### PROBLEM TO SOLVE
Without the images, set down each entry exactly.

### INPUT FOR THIS TASK

────────

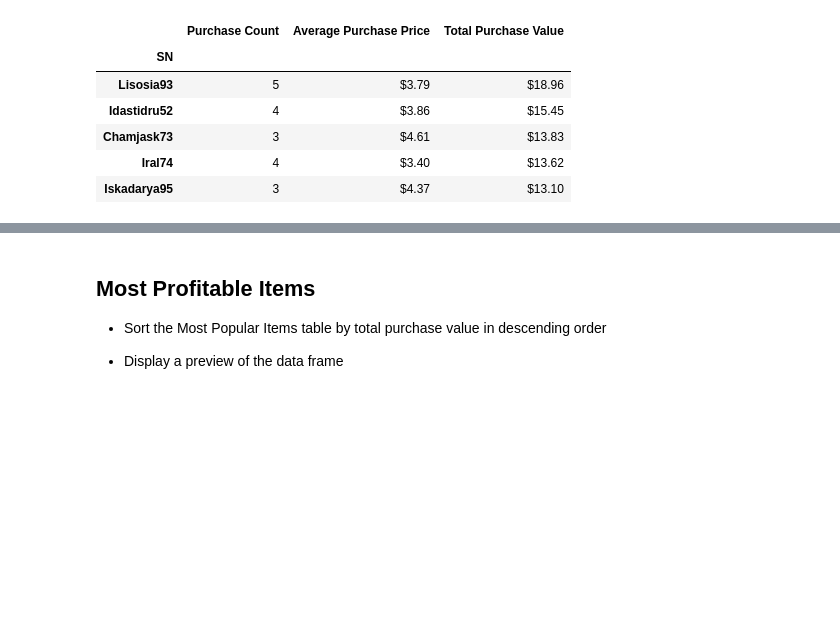
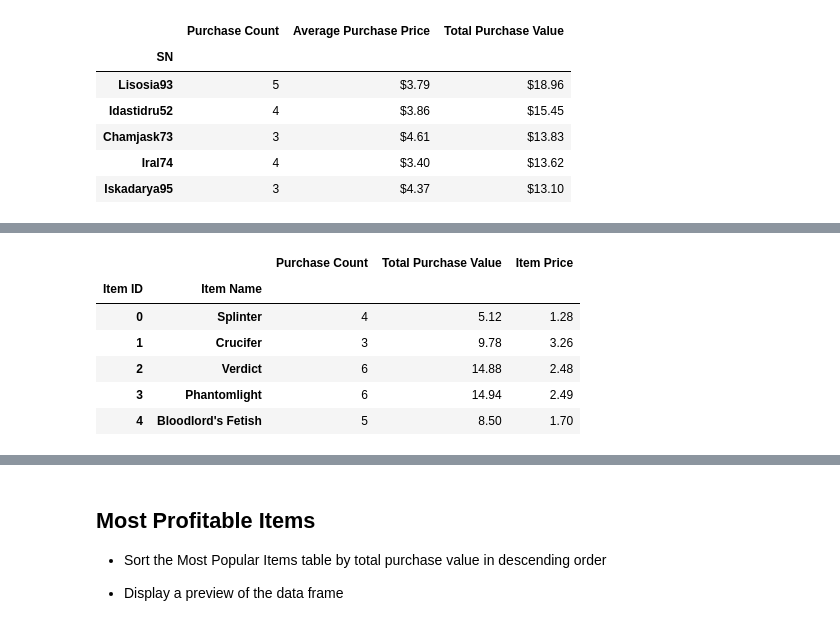
Before and after one commit to jasonzelaya/Heroes-Of-Pymoli, a Jupyter notebook: Data Wrangling.ipynb, the cells around one changed output, grey strips where cells are left out. Drawn from its saved outputs; the diff is of its cells as text; code cells hidden in the pictures; blank space fills up the shorter version.

Commit message:
Complete Most Popular Items summary table
The Most Popular Items summary table provides the user with a quick and easy to understand source of information about item popularity.

```diff
--- a/Data Wrangling.ipynb
+++ b/Data Wrangling.ipynb
@@ -354,0 +375,9 @@ top_spenders.head()
+# %%
+# Isolate columns of interest
+items_prices = purchase_data[['Item ID', 'Item Name', 'Price']]
+
+# Group by Item ID and Item Name. Rename 'Price' column as 'Purchase Count'
+items_groups = items_prices.groupby(['Item ID', 'Item Name']).count().rename(columns={'Price':'Purchase Count'})
+
+# Preview data frame
+items_groups.head()
@@ -354,0 +392,17 @@ top_spenders.head()
+# %%
+# Create and calculate total purchase value column
+items_groups['Total Purchase Value'] = items_prices.groupby(['Item ID', 'Item Name']).sum()
+
+# Create and calculate item price column
+items_groups['Item Price'] = items_groups['Total Purchase Value'] / items_groups['Purchase Count']
+
+# Preview data frame
+items_groups.head()
+# %% [output]
+|  |  | Purchase Count | Total Purchase Value | Item Price |
+| Item ID | Item Name |  |  |  |
+| 0 | Splinter | 4 | 5.12 | 1.28 |
+| 1 | Crucifer | 3 | 9.78 | 3.26 |
+| 2 | Verdict | 6 | 14.88 | 2.48 |
+| 3 | Phantomlight | 6 | 14.94 | 2.49 |
+| 4 | Bloodlord's Fetish | 5 | 8.50 | 1.70 |
```
Also changed, not shown: parts of 12 cells of this notebook.
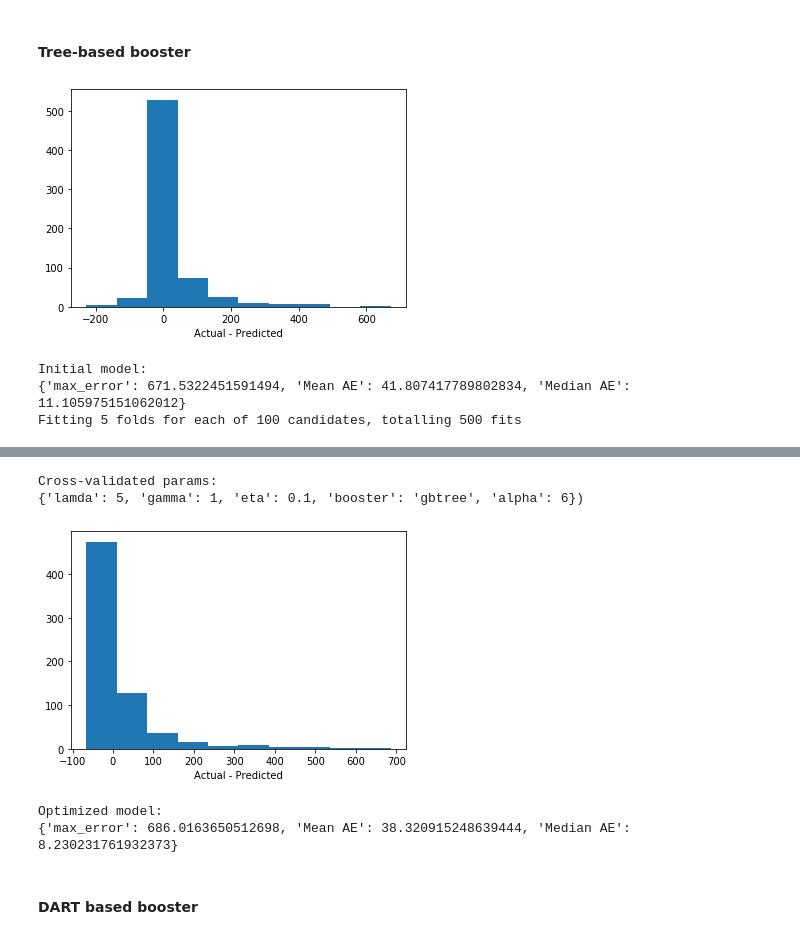
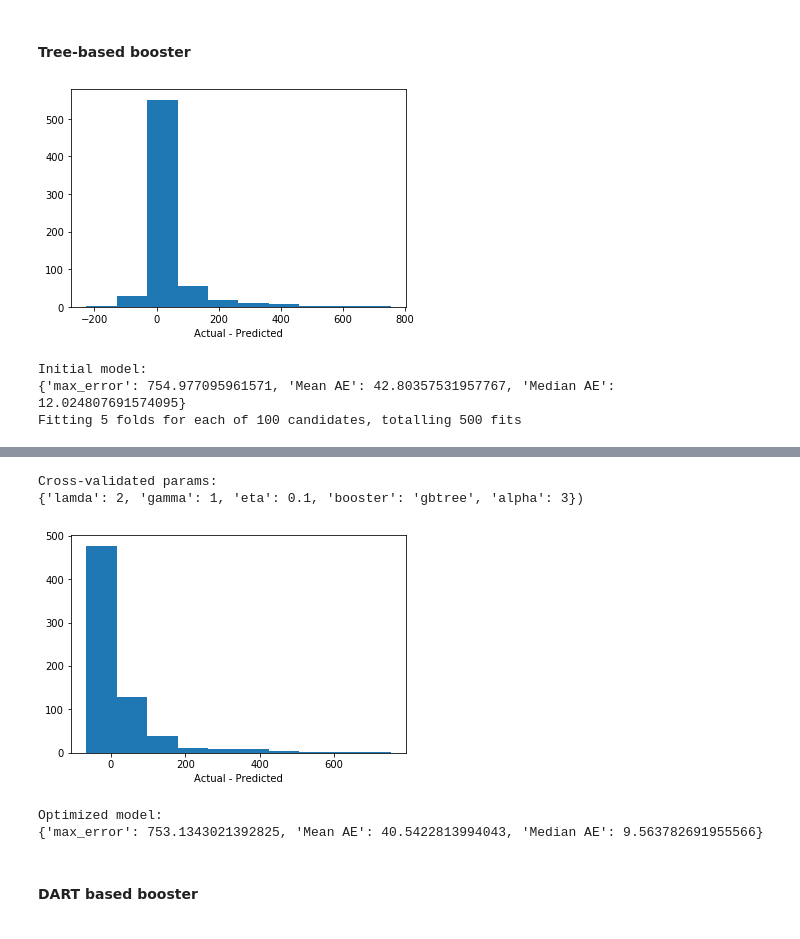
Before and after one commit to suneric98/Crescendo, a Jupyter notebook: data/regression_DaysOnTopCharts.ipynb, the cells around one changed output, grey strips where cells are left out. Cells and saved outputs as stored; diff of their text form; code cells hidden in the pictures.

```diff
--- a/data/regression_DaysOnTopCharts.ipynb
+++ b/data/regression_DaysOnTopCharts.ipynb
@@ -7,7 +7,7 @@ import matplotlib.pyplot as plt
 from pprint import PrettyPrinter
 pp = PrettyPrinter(indent = 3)
 # %%
-data = pd.read_csv('TopCharts_merged.csv', index_col = 0)
+data = pd.read_csv('TopCharts_unique.csv', index_col = 0)
 #dataset
 data.head()
 # %% [output]
@@ -25,5 +34,5 @@ df.drop(columns = "Days", inplace = True)
 # %%
-d = ["Artist", "Title", "Id", "Artist Id", "Artist Genres"]
+d = ["Artist", "Title", "Id"]
 df.drop(columns = d, inplace = True)
 # %%
 for col in df.columns:
@@ -229,13 +263,13 @@ from xgboost import XGBRegressor
 # %%
 xgbr = XGBRegressor().fit(X_train, y_train)
 print(f"Initial model:\n{evalModel(xgbr, X_test, y_test)}")
 params = {"booster":["gbtree"], "eta":[.1], "gamma":[1], "lamda":np.arange(1, 11, 1), "alpha":np.arange(0, 11, 1)}
-cv = gridsearch(XGBRegressor(), params, X_train, y_train, random = True)
-print(f"Cross-validated params:\n{cv['params']})")
-print(f"Optimized model:\n{evalModel(cv['model'],X_test, y_test)}")
+xgbr_cv = gridsearch(XGBRegressor(), params, X_train, y_train, random = True)
+print(f"Cross-validated params:\n{xgbr_cv['params']})")
+print(f"Optimized model:\n{evalModel(xgbr_cv['model'],X_test, y_test)}")
 # %% [output]
-[figure, old version]
+[figure, new version]
 Initial model:
-{'max_error': 671.5322451591494, 'Mean AE': 41.807417789802834, 'Median AE': 11.105975151062012}
+{'max_error': 754.977095961571, 'Mean AE': 42.80357531957767, 'Median AE': 12.024807691574095}
 Fitting 5 folds for each of 100 candidates, totalling 500 fits
 [Parallel(n_jobs=-1)]: Using backend LokyBackend with 4 concurrent workers.
@@ -246,8 +280,8 @@ Fitting 5 folds for each of 100 candidates, totalling 500 fits
 Cross-validated params:
-{'lamda': 5, 'gamma': 1, 'eta': 0.1, 'booster': 'gbtree', 'alpha': 6})
+{'lamda': 2, 'gamma': 1, 'eta': 0.1, 'booster': 'gbtree', 'alpha': 3})
-[figure, old version]
+[figure, new version]
 Optimized model:
-{'max_error': 686.0163650512698, 'Mean AE': 38.320915248639444, 'Median AE': 8.230231761932373}
+{'max_error': 753.1343021392825, 'Mean AE': 40.5422813994043, 'Median AE': 9.563782691955566}
 # %% [markdown]
 #### DART based booster
 # %%
```
Also changed, not shown: parts of 22 cells of this notebook, 3 other files.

────────

### RESPONSE BELOW
Before and after one commit to jasonzelaya/Heroes-Of-Pymoli, a Jupyter notebook: Data Wrangling.ipynb, the cells around one changed output, grey strips where cells are left out. Drawn from its saved outputs; the diff is of its cells as text; code cells hidden in the pictures; blank space fills up the shorter version.

Commit message:
Complete Most Popular Items summary table
The Most Popular Items summary table provides the user with a quick and easy to understand source of information about item popularity.

```diff
--- a/Data Wrangling.ipynb
+++ b/Data Wrangling.ipynb
@@ -354,0 +375,9 @@ top_spenders.head()
+# %%
+# Isolate columns of interest
+items_prices = purchase_data[['Item ID', 'Item Name', 'Price']]
+
+# Group by Item ID and Item Name. Rename 'Price' column as 'Purchase Count'
+items_groups = items_prices.groupby(['Item ID', 'Item Name']).count().rename(columns={'Price':'Purchase Count'})
+
+# Preview data frame
+items_groups.head()
@@ -354,0 +392,17 @@ top_spenders.head()
+# %%
+# Create and calculate total purchase value column
+items_groups['Total Purchase Value'] = items_prices.groupby(['Item ID', 'Item Name']).sum()
+
+# Create and calculate item price column
+items_groups['Item Price'] = items_groups['Total Purchase Value'] / items_groups['Purchase Count']
+
+# Preview data frame
+items_groups.head()
+# %% [output]
+|  |  | Purchase Count | Total Purchase Value | Item Price |
+| Item ID | Item Name |  |  |  |
+| 0 | Splinter | 4 | 5.12 | 1.28 |
+| 1 | Crucifer | 3 | 9.78 | 3.26 |
+| 2 | Verdict | 6 | 14.88 | 2.48 |
+| 3 | Phantomlight | 6 | 14.94 | 2.49 |
+| 4 | Bloodlord's Fetish | 5 | 8.50 | 1.70 |
```
Also changed, not shown: parts of 12 cells of this notebook.
Before and after one commit to suneric98/Crescendo, a Jupyter notebook: data/regression_DaysOnTopCharts.ipynb, the cells around one changed output, grey strips where cells are left out. Cells and saved outputs as stored; diff of their text form; code cells hidden in the pictures.

```diff
--- a/data/regression_DaysOnTopCharts.ipynb
+++ b/data/regression_DaysOnTopCharts.ipynb
@@ -7,7 +7,7 @@ import matplotlib.pyplot as plt
 from pprint import PrettyPrinter
 pp = PrettyPrinter(indent = 3)
 # %%
-data = pd.read_csv('TopCharts_merged.csv', index_col = 0)
+data = pd.read_csv('TopCharts_unique.csv', index_col = 0)
 #dataset
 data.head()
 # %% [output]
@@ -25,5 +34,5 @@ df.drop(columns = "Days", inplace = True)
 # %%
-d = ["Artist", "Title", "Id", "Artist Id", "Artist Genres"]
+d = ["Artist", "Title", "Id"]
 df.drop(columns = d, inplace = True)
 # %%
 for col in df.columns:
@@ -229,13 +263,13 @@ from xgboost import XGBRegressor
 # %%
 xgbr = XGBRegressor().fit(X_train, y_train)
 print(f"Initial model:\n{evalModel(xgbr, X_test, y_test)}")
 params = {"booster":["gbtree"], "eta":[.1], "gamma":[1], "lamda":np.arange(1, 11, 1), "alpha":np.arange(0, 11, 1)}
-cv = gridsearch(XGBRegressor(), params, X_train, y_train, random = True)
-print(f"Cross-validated params:\n{cv['params']})")
-print(f"Optimized model:\n{evalModel(cv['model'],X_test, y_test)}")
+xgbr_cv = gridsearch(XGBRegressor(), params, X_train, y_train, random = True)
+print(f"Cross-validated params:\n{xgbr_cv['params']})")
+print(f"Optimized model:\n{evalModel(xgbr_cv['model'],X_test, y_test)}")
 # %% [output]
-[figure, old version]
+[figure, new version]
 Initial model:
-{'max_error': 671.5322451591494, 'Mean AE': 41.807417789802834, 'Median AE': 11.105975151062012}
+{'max_error': 754.977095961571, 'Mean AE': 42.80357531957767, 'Median AE': 12.024807691574095}
 Fitting 5 folds for each of 100 candidates, totalling 500 fits
 [Parallel(n_jobs=-1)]: Using backend LokyBackend with 4 concurrent workers.
@@ -246,8 +280,8 @@ Fitting 5 folds for each of 100 candidates, totalling 500 fits
 Cross-validated params:
-{'lamda': 5, 'gamma': 1, 'eta': 0.1, 'booster': 'gbtree', 'alpha': 6})
+{'lamda': 2, 'gamma': 1, 'eta': 0.1, 'booster': 'gbtree', 'alpha': 3})
-[figure, old version]
+[figure, new version]
 Optimized model:
-{'max_error': 686.0163650512698, 'Mean AE': 38.320915248639444, 'Median AE': 8.230231761932373}
+{'max_error': 753.1343021392825, 'Mean AE': 40.5422813994043, 'Median AE': 9.563782691955566}
 # %% [markdown]
 #### DART based booster
 # %%
```
Also changed, not shown: parts of 22 cells of this notebook, 3 other files.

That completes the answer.